The following article works through the various steps involved in this process, including:
- Checking the status of the ExpressRoute circuit
- Updating the Virtual Network configuration
- Linking ExpressRoute to the Virtual Network
NOTE: Migrating an existing virtual network from a site-to-site VPN to an ExpressRoute circuit will cause a short amount of lost connectivity between your on-premises network and your virtual network.
If like me you have access to multiple Azure subscriptions, the first thing to do is check you are in the right one. Using the cmdlet below we can pull back the details for the subscription that we are currently working in.
Select-AzureSubscription -SubscriptionID "Subscription ID"
Once working in the correct subscription it is time to import the ExpressRoute PowerShell module. The module doesn’t load by default when PowerShell is run but it is found on the local drive and was installed by the Azure PowerShell installer.
To import the module run:
Import-Module 'C:\Program Files (x86)\Microsoft SDKs\Azure\PowerShell\ServiceManagement\Azure\Azure.psd1'
Import-Module 'C:\Program Files (x86)\Microsoft SDKs\Azure\PowerShell\ServiceManagement\Azure\ExpressRoute\ExpressRoute.psd1'
Checking the status of the ExpressRoute circuit
It is now possible to check that the ExpressRoute circuit has been provisioned correctly and is in the correct state. Use the
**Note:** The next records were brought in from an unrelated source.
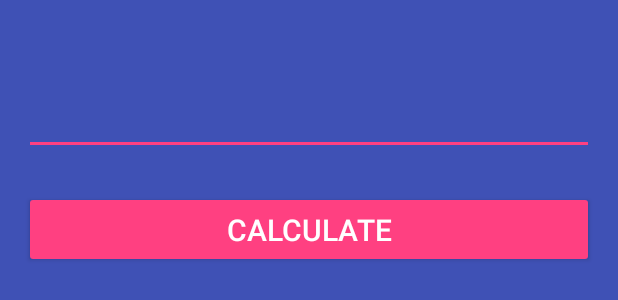
After one commit to Roma-Za/Calculator, an Android app: the layout fragment_tab_palindrome.xml on its own in the app's theme, with its tools: preview values and no code run, on a phone screen of 412 x 824 dp. The commit adds this screen. Shown: the top 300 px of the screen. Run offline under Robolectric (Android 15) with nearby library versions, the phone set to English and light mode, and no system bars.

Commit message:
add tab activity and calculation palindrome

```diff
--- a/app/build.gradle
+++ b/app/build.gradle
@@ -35,4 +35,5 @@ dependencies {
     compile 'com.android.support:appcompat-v7:23.4.0'
     compile 'com.android.support:design:23.4.0'
     compile 'com.facebook.android:facebook-android-sdk:4.+'
+    compile 'com.android.support:support-v13:23.4.0'
 }
--- a/app/src/main/java/com/example/roman/calculator/LoginActivity.java
+++ b/app/src/main/java/com/example/roman/calculator/LoginActivity.java
@@ -56,6 +56,9 @@ public class LoginActivity extends AppCompatActivity {
                                             JSONObject object,
                                             GraphResponse response) {
                                         Toast.makeText(LoginActivity.this, response.getRawResponse(), Toast.LENGTH_LONG).show();
+                                        Intent intent = new Intent(getApplicationContext(), TabActivity.class);
+                                        startActivityForResult(intent, REQUEST_SIGNUP);
+
                                     }
                                 });
                         Bundle parameters = new Bundle();
--- /dev/null
+++ b/app/src/main/res/layout/activity_tab.xml
@@ -0,0 +1,6 @@
+<android.support.v4.view.ViewPager xmlns:android="http://schemas.android.com/apk/res/android"
+    xmlns:tools="http://schemas.android.com/tools"
+    android:id="@+id/container"
+    android:layout_width="match_parent"
+    android:layout_height="match_parent"
+    tools:context="com.example.roman.calculator.TabActivity" />
--- /dev/null
+++ b/app/src/main/res/layout/fragment_tab_palindrome.xml
@@ -0,0 +1,45 @@
+<LinearLayout xmlns:android="http://schemas.android.com/apk/res/android"
+    xmlns:tools="http://schemas.android.com/tools"
+    android:orientation="vertical"
+    android:layout_width="match_parent"
+    android:layout_height="match_parent"
+    android:paddingBottom="@dimen/activity_vertical_margin"
+    android:paddingLeft="@dimen/activity_horizontal_margin"
+    android:paddingRight="@dimen/activity_horizontal_margin"
+    android:paddingTop="@dimen/activity_vertical_margin"
+    tools:context="com.example.roman.calculator.TabActivity$PlaceholderFragment">
+
+    <TextView
+        android:id="@+id/tab_info"
+        android:layout_width="wrap_content"
+        android:layout_height="wrap_content"
+        android:textSize="16dp"/>
+
+    <EditText
+        android:id="@+id/tab_input"
+        android:layout_width="match_parent"
+        android:layout_height="wrap_content"
+        android:layout_marginTop="20dp"
+        android:inputType="number" />
+
+    <Button
+        android:layout_width="fill_parent"
+        android:layout_height="wrap_content"
+        android:layout_marginTop="24dp"
+        android:layout_marginBottom="24dp"
+        android:padding="12dp"
+        android:textSize="20dp"
+        android:onClick="onClickBtnTab"
+        android:text="CALCULATE"/>
+
+    <TextView
+        android:id="@+id/tab_result"
+        android:layout_width="match_parent"
+        android:layout_height="wrap_content"
+        android:textSize="16dp"
+        android:textAlignment="center"
+        android:layout_margin="10dp"
+        android:gravity="center"/>
+
+
+</LinearLayout>
--- a/app/src/main/res/values/strings.xml
+++ b/app/src/main/res/values/strings.xml
@@ -16,4 +16,10 @@
     <string name="fill_reg_form">Please fill in the registration form</string>
     <string name="recoverry">Please, enter your email to recover your password</string>
     <string name="facebook_app_id">1035011036532302</string>
+    <string name="title_activity_tab">TabActivity</string>
+    <string name="action_settings">Settings</string>
+    <string name="section_format">Hello World from section: %1$d</string>
+    <string name="palendrome_info">The largest palindrome formed by the product of two three-digit numbers.</string>
+    <string name="factorial_info">The sum of the digits in the number.</string>
+    <string name="pairs_info">Enter the pairs(Example:12 34 45 32 12 45 32 4)</string>
 </resources>
```
Also changed, not shown: app/src/main/AndroidManifest.xml (+15 -8 lines), app/src/main/java/com/example/roman/calculator/Palindrome.java (added, +32 -0 lines), app/src/main/java/com/example/roman/calculator/TabActivity.java (added, +225 -0 lines), app/src/main/res/menu/menu_tab.xml (added, +9 -0 lines).
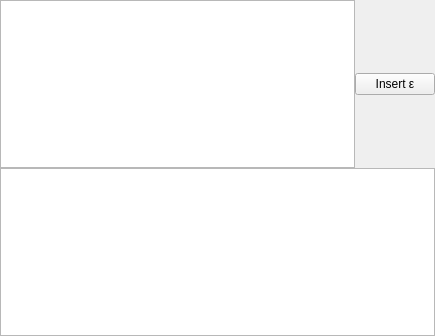
First picture: the form in RegularConvertor/reg_exp/regexpwidget.ui, repository navrkald/regularConvertor, before the edit.
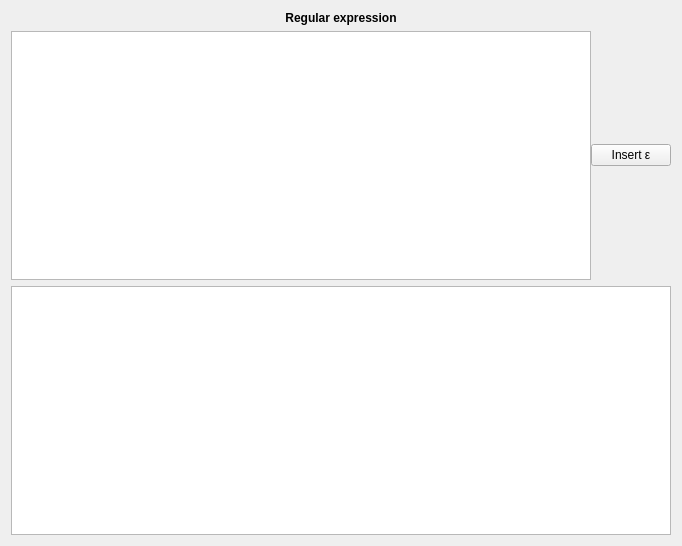
Second picture: the form after the edit. Icons and pictures are not drawn. Custom widgets are drawn as their Qt base class.

```diff
--- a/RegularConvertor/reg_exp/regexpwidget.ui
+++ b/RegularConvertor/reg_exp/regexpwidget.ui
@@ -6,8 +6,8 @@
    <rect>
     <x>0</x>
     <y>0</y>
-    <width>435</width>
-    <height>336</height>
+    <width>682</width>
+    <height>546</height>
    </rect>
   </property>
   <property name="sizePolicy">
@@ -20,21 +20,28 @@
    <string>Form</string>
   </property>
   <layout class="QVBoxLayout" name="verticalLayout">
-   <property name="spacing">
-    <number>0</number>
-   </property>
-   <property name="leftMargin">
-    <number>0</number>
-   </property>
-   <property name="topMargin">
-    <number>0</number>
-   </property>
-   <property name="rightMargin">
-    <number>0</number>
-   </property>
-   <property name="bottomMargin">
-    <number>0</number>
-   </property>
+   <item>
+    <widget class="QLabel" name="label">
+     <property name="sizePolicy">
+      <sizepolicy hsizetype="Expanding" vsizetype="Preferred">
+       <horstretch>0</horstretch>
+       <verstretch>0</verstretch>
+      </sizepolicy>
+     </property>
+     <property name="font">
+      <font>
+       <weight>75</weight>
+       <bold>true</bold>
+      </font>
+     </property>
+     <property name="text">
+      <string>Regular expression</string>
+     </property>
+     <property name="alignment">
+      <set>Qt::AlignCenter</set>
+     </property>
+    </widget>
+   </item>
    <item>
     <layout class="QHBoxLayout" name="horizontalLayout">
      <property name="spacing">
```
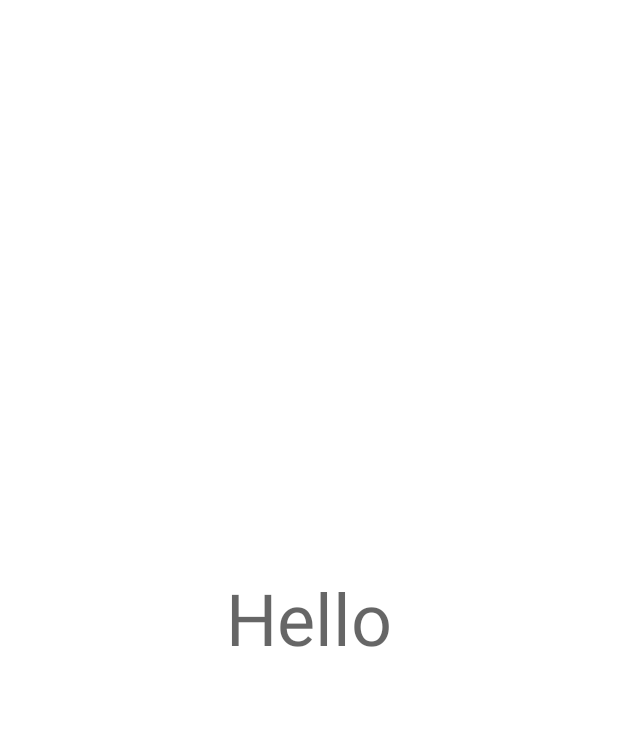
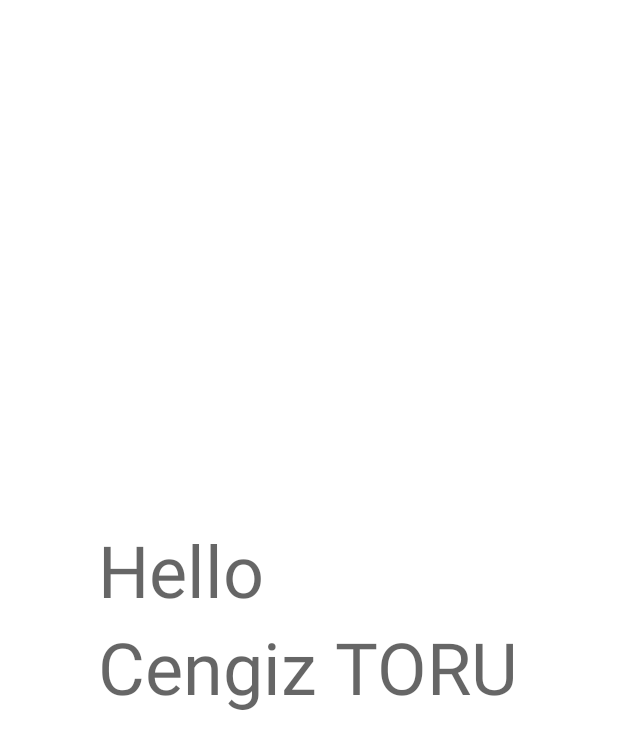
Before and after one commit to cengiztoru/MADArchitectureSample, an Android app: the layout fragment_user_profile.xml on its own in the app's theme, with its tools: preview values and no code run, on a phone screen of 412 x 824 dp. Shown: the top 749 px of the screen. Run offline under Robolectric (Android 15) with nearby library versions, the phone set to English and light mode, and no system bars.

Commit message:
ViewModel UI connection done

```diff
--- a/app/src/main/res/layout/fragment_user_profile.xml
+++ b/app/src/main/res/layout/fragment_user_profile.xml
@@ -5,12 +5,25 @@
     android:layout_height="match_parent"
     tools:context=".ui.fragments.user_profile.UserProfileFragment">
 
-    <TextView
-        android:id="@+id/tv_user_id"
-        style="@style/TextAppearance.MaterialComponents.Headline3"
+    <LinearLayout
         android:layout_width="wrap_content"
         android:layout_height="wrap_content"
         android:layout_gravity="center"
-        android:text="Hello" />
+        android:orientation="vertical">
+
+        <TextView
+            android:id="@+id/tv_user_id"
+            style="@style/TextAppearance.MaterialComponents.Headline3"
+            android:layout_width="wrap_content"
+            android:layout_height="wrap_content"
+            tools:text="Hello" />
+
+        <TextView
+            android:id="@+id/tv_user_name"
+            style="@style/TextAppearance.MaterialComponents.Headline3"
+            android:layout_width="wrap_content"
+            android:layout_height="wrap_content"
+            tools:text="Cengiz TORU" />
+    </LinearLayout>
 
 </FrameLayout>
```
Also changed, not shown: app/src/main/java/com/cengiztoru/madarchitecturesample/ui/fragments/user_profile/UserProfileFragment.kt (+13 -1 lines).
Get-AzureDedicatedCircuit cmdlet to pull back information about the current circuits.
Before its possible to assign this circuit to a virtual network we need to make sure that the ServiceProviderProvisioningState is Provisioned and that the Status is Enabled. Once this is the case the circuit is ready!
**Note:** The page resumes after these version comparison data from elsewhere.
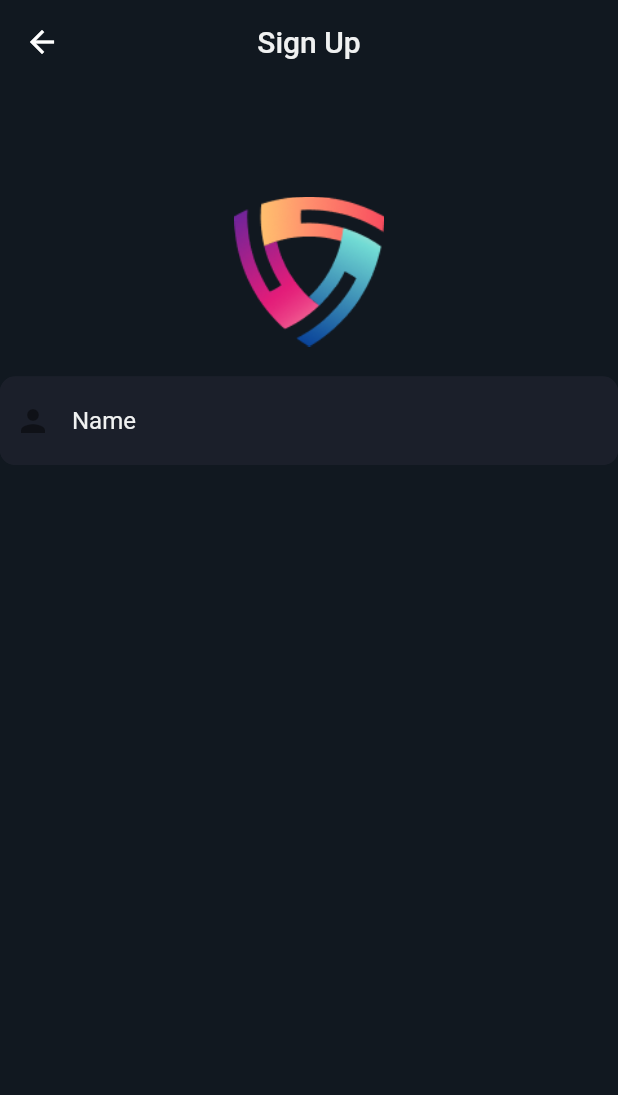
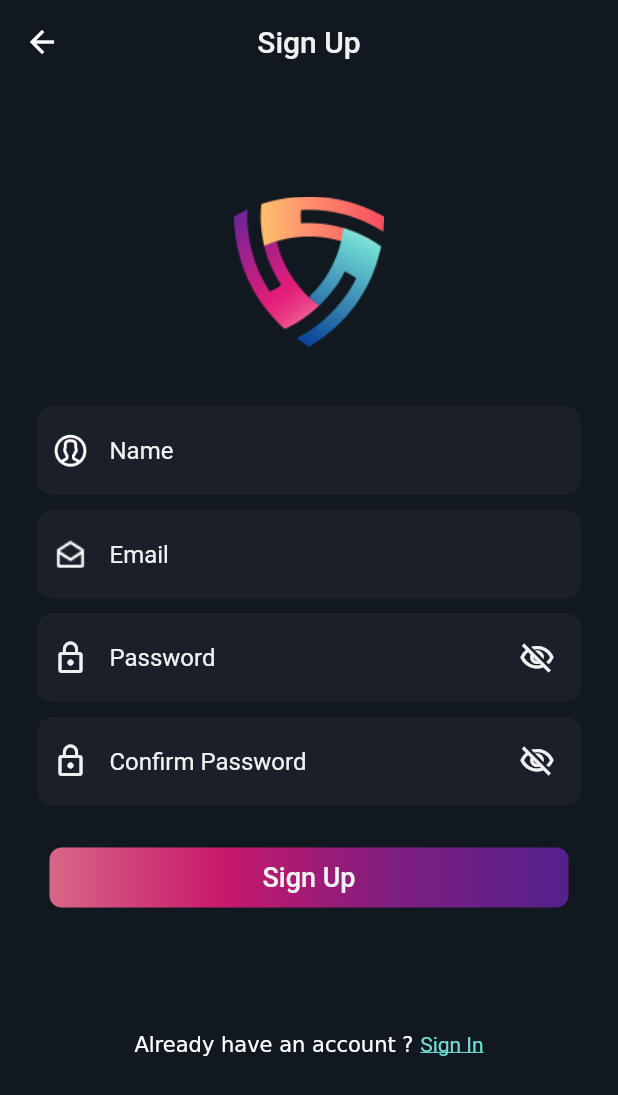
Before and after one commit to Khawajafakhar/assignment2, a Flutter app: the SignUpScreen screen opened by its route, on a phone screen of 412 x 824 dp. Shown: the top 1095 px of the screen. Run offline on Flutter 3.47's test engine with Material 2 defaults, Android fonts, the light colour scheme and no system bars; our stand-ins replace smooth_page_indicator; Roboto replaces fonts that are missing (assets/fonts/OpenSans-Regular.ttf).

Commit message:
sign up UI

```diff
--- a/lib/consts/app_img_strings.dart
+++ b/lib/consts/app_img_strings.dart
@@ -3,9 +3,9 @@ class AppImages {
   static const onBoard2 = 'assets/images/imgOnBoard2.png';
   static const onBoard3 = 'assets/images/imgOnBoard3.png';
   static const imgEmailIcon = 'assets/images/imgEmailIcon.png';
-    static const imgLogo = 'assets/images/imgLogo.png';
-    static const imgIconApple = 'assets/images/imgIconApple.png';
-    static const imgIconFB = 'assets/images/imgIconFB.png';
-    static const imgIconTwitter = 'assets/images/imgIconTwitter.png';
-
+  static const imgLogo = 'assets/images/imgLogo.png';
+  static const imgIconApple = 'assets/images/imgIconApple.png';
+  static const imgIconFB = 'assets/images/imgIconFB.png';
+  static const imgIconTwitter = 'assets/images/imgIconTwitter.png';
+  static const imgIconUser = 'assets/images/imgIconUser.png';
 }
--- a/lib/consts/app_text_strings.dart
+++ b/lib/consts/app_text_strings.dart
@@ -11,5 +11,9 @@ class AppStrings {
   static const socialAccTxt = 'Or by social accounts';
   static const txtSignUp = 'Sign Up';
   static const  txtNewAcc = 'Don\'t have an account ? ';
+    static const  haveAccTxt = 'Already have an account ? ';
+
   static const  hintTxtName = 'Name';
+    static const  hintTxtCnfrmPass = 'Confirm Password';
+
 }
--- a/lib/main.dart
+++ b/lib/main.dart
@@ -20,7 +20,7 @@ class MyApp extends StatelessWidget {
       home: OnBoardingScreen(),
       routes: {
         SignInScreen.routeName: (context) => SignInScreen(),
-        SignUpScreen.routename: (context) => const SignUpScreen()
+        SignUpScreen.routename: (context) =>  SignUpScreen()
       },
     );
   }
--- a/lib/screens/signin/sign_in_screen.dart
+++ b/lib/screens/signin/sign_in_screen.dart
@@ -8,18 +8,21 @@ import '../../widgets/textfields/textfield_widget.dart';
 import '../../consts/ui_helper.dart';
 import '../../widgets/textfields/password_textfield.dart';
 import './components/social_accounts.dart';
-import './components/rich_text_widget.dart';
+import '../../widgets/rich_text_widget.dart';
 import '../../widgets/appBar_widget.dart';
+import '../../screens/signup/sign_up_screen.dart';
 
 class SignInScreen extends StatelessWidget {
   static const routeName = 'signin-screen';
   SignInScreen({super.key});
- final GlobalKey<FormState> formKey = GlobalKey<FormState>();
- final TextEditingController emailController = TextEditingController();
- final TextEditingController passController = TextEditingController();
+  final GlobalKey<FormState> formKey = GlobalKey<FormState>();
+  final TextEditingController emailController = TextEditingController();
+  final TextEditingController passController = TextEditingController();
+  BuildContext? ctx;
 
   @override
   Widget build(BuildContext context) {
+    ctx = context;
     return GestureDetector(
       onTap: () => FocusScope.of(context).requestFocus(FocusNode()),
       child: Scaffold(
@@ -27,7 +30,8 @@ class SignInScreen extends StatelessWidget {
         backgroundColor: AppColors.backGroundColor,
         appBar: const AppBarWidget(txt: AppStrings.txtSignIn),
         body: SingleChildScrollView(
-          child: Column(crossAxisAlignment: CrossAxisAlignment.center, children: [
+          child:
+              Column(crossAxisAlignment: CrossAxisAlignment.center, children: [
             UiHelper.verticalMedium,
             SizedBox(
               width: double.infinity,
@@ -47,7 +51,7 @@ class SignInScreen extends StatelessWidget {
                         prefix: Image.asset(AppImages.imgEmailIcon),
                         inputAction: TextInputAction.next,
                       ),
-                      UiHelper.verticalSmall,
+                      UiHelper.verticalXSmall,
                       PasswordTextField(
                         controller: passController,
                         hint: AppStrings.hintTxtPass,
@@ -68,13 +72,18 @@ class SignInScreen extends StatelessWidget {
             UiHelper.verticalXSmall,
             const SocialAccountWidget(),
             UiHelper.verticalMedium,
-            const RichTextWidget(
+            RichTextWidget(
               txt: AppStrings.txtNewAcc,
               txt2: AppStrings.txtSignUp,
+              onPressed: onPressed,
             ),
           ]),
         ),
       ),
     );
   }
+
+  void onPressed() {
+    Navigator.of(ctx!).pushNamed(SignUpScreen.routename);
+  }
 }
--- a/lib/screens/signup/sign_up_screen.dart
+++ b/lib/screens/signup/sign_up_screen.dart
@@ -1,19 +1,30 @@
+import 'package:assigment2/widgets/buttons/elevated_button_widget.dart';
 import 'package:assigment2/widgets/textfields/textfield_widget.dart';
-
 import '../../consts/app_colors_strings.dart';
 import 'package:flutter/material.dart';
 import '../../widgets/appbar_widget.dart';
 import '../../consts/app_text_strings.dart';
 import '../../consts/ui_helper.dart';
 import '../../consts/app_img_strings.dart';
+import '../../widgets/textfields/password_textfield.dart';
+import '../../widgets/rich_text_widget.dart';
+import '../signin/sign_in_screen.dart';
 
 class SignUpScreen extends StatelessWidget {
   static const routename = 'sign-up-screen';
   SignUpScreen({super.key});
   final TextEditingController nameController = TextEditingController();
+  final TextEditingController emailController = TextEditingController();
+  final TextEditingController passController = TextEditingController();
+  final TextEditingController cnfrmPassController = TextEditingController();
+  BuildContext? ctx;
 
   @override
   Widget build(BuildContext context) {
+    ctx=context;
+    FocusNode emailFocus=FocusNode();
+    FocusNode passFocus=FocusNode();
+    FocusNode cnfrmPassFocus = FocusNode();
     return GestureDetector(
         onTap: () => FocusScope.of(context).requestFocus(FocusNode()),
         child: Scaffold(
@@ -28,18 +39,65 @@ class SignUpScreen extends StatelessWidget {
                 height: 100,
                 child: Image.asset(AppImages.imgLogo),
               ),
-              UiHelper.verticalSmall,
+              UiHelper.verticalSmall1,
               Form(
+                  child: Padding(
+                padding: const EdgeInsets.symmetric(horizontal: 25.0),
                 child: Column(
                   children: [
                     TextFieldWidget(
+                      onFieldSubmitted: (value) => FocusScope.of(context).requestFocus(emailFocus),
                       textController: nameController,
+                      inputAction: TextInputAction.next,
                       hint: AppStrings.hintTxtName,
-                  prefix: Icon(Icons.person),)
+                      prefix: Image.asset(AppImages.imgIconUser),
+                    ),
+                    UiHelper.verticalXSmall,
+                    TextFieldWidget(
+                      focusNode: emailFocus,
+                      onFieldSubmitted: (value) => FocusScope.of(context).requestFocus(passFocus),
+                      textController: emailController,
+                      inputAction: TextInputAction.next,
+                      hint: AppStrings.hintTxtEmail,
+                      prefix: Image.asset(AppImages.imgEmailIcon),
+                    ),
+                    UiHelper.verticalXSmall,
+                    PasswordTextField(
+                      focusNode: passFocus,
+                      onFieldSubmitted: (value) => FocusScope.of(context).requestFocus(cnfrmPassFocus),
+                      controller: passController,
+                      hint: AppStrings.hintTxtPass,
+                      inputAction: TextInputAction.next,
+                    ),
+                    UiHelper.verticalXSmall,
+                     PasswordTextField(
+                      focusNode: cnfrmPassFocus,
+                      onFieldSubmitted: (value) => FocusScope.of(context).unfocus(),
+                      controller: cnfrmPassController,
+                      hint: AppStrings.hintTxtCnfrmPass,
+                      inputAction: TextInputAction.done,
+                    ),
+                    UiHelper.verticalSmall,
+                     ButtonWidget(
+                        height: 40,
+                        width: double.infinity,
+                        txt: AppStrings.txtSignUp,
+                        fontSize: 18,
+                      )
                   ],
-              ))
+                ),
+              )),
+              UiHelper.verticalMedium,
+               RichTextWidget(
+              txt: AppStrings.haveAccTxt,
+              txt2: AppStrings.txtSignIn,
+              onPressed: onPressed,
+            ),
             ],
           )),
         ));
   }
+  void onPressed(){
+    Navigator.of(ctx!).pushNamed(SignInScreen.routeName);
   }
+}
--- a/lib/screens/signin/components/rich_text_widget.dart
+++ b/lib/widgets/rich_text_widget.dart
@@ -1,12 +1,12 @@
 import 'package:flutter/gestures.dart';
 import 'package:flutter/material.dart';
-import '../../../consts/app_colors_strings.dart';
-import '../../signup/sign_up_screen.dart';
+import '../consts/app_colors_strings.dart';
 
 class RichTextWidget extends StatelessWidget {
-  const RichTextWidget({super.key, this.txt, this.txt2});
+  const RichTextWidget({super.key, this.txt, this.txt2,this.onPressed});
   final String? txt;
   final String? txt2;
+  final void Function()? onPressed;
 
   @override
   Widget build(BuildContext context) {
@@ -16,7 +16,7 @@ class RichTextWidget extends StatelessWidget {
           text: txt2,
           recognizer: TapGestureRecognizer()
             ..onTap =
-                () => Navigator.of(context).pushNamed(SignUpScreen.routename),
+                onPressed,
           style: const TextStyle(
             color: AppColors.richTextBtnColor,
             decoration: TextDecoration.underline,
--- a/lib/widgets/textfields/password_textfield.dart
+++ b/lib/widgets/textfields/password_textfield.dart
@@ -6,11 +6,15 @@ class PasswordTextField extends StatefulWidget {
   final TextEditingController controller;
   final String hint;
   final TextInputAction? inputAction;
+  final void Function(dynamic)? onFieldSubmitted;
+  final FocusNode? focusNode;
   const PasswordTextField({
     Key? key,
     required this.controller,
     required this.hint,
     this.inputAction,
+    this.onFieldSubmitted,
+    this.focusNode
   }) : super(key: key);
 
   @override
@@ -22,6 +26,8 @@ class _PasswordTextFieldState extends State<PasswordTextField> {
   @override
   Widget build(BuildContext context) {
     return TextFieldWidget(
+      focusNode: widget.focusNode,
+      onFieldSubmitted: widget.onFieldSubmitted,
       textController: widget.controller,
       isObscure: isObscure,
       hint: widget.hint,
```
Also changed, not shown: assets/images/2x/imgIconUser.png (added), assets/images/3x/imgIconUser.png (added), assets/images/imgIconUser.png (added). Lines whose indentation alone changed are shown as unchanged.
Updating the Virtual Network configuration
The first thing we need to do to is update the configuration of the virtual network gateway. To do this we need to first remove the current gateway which will then allow us to make configuration changes. This can be done via the portal and clicking on the Delete Gateway button or by using the
Remove-AzureVNETGateway PowerShell cmdlet.
The next step in configuring the virtual network involves resizing the existing gateway subnet. The site-to-site gateway supports a maximum size of a /29 subnet whereas the ExpressRoute gateway supports a minimum gateway subnet size of /28. As always this can be done either in the management portal or via PowerShell.
After resizing the gateway subnet but before recreating a new gateway, we need to configure the virtual network for an ExpressRoute connection. To do this open the virtual network configuration tab and check the Use ExpressRoute checkbox in the management portal then click save.
Linking ExpressRoute to the Virtual Network
At this point we can double check the ExpressRoute circuit is still in the correct state, then finally link the circuit with the virtual network.
$Vnet = "VirtualNetwork-1"
$ServiceKey = "xxxxxxxx-xxxx-xxxx-xxxx-xxxxxxxxxxxx"
New-AzureDedicatedCircuitLink -ServiceKey $ServiceKey -VNetName $Vnet
A full listing of ExpressRoute PowerShell Cmdlets can be found in this Microsoft article Azure ExpressRoute PowerShell Cmdlets
That’s it for this post, hope its of some help 🙂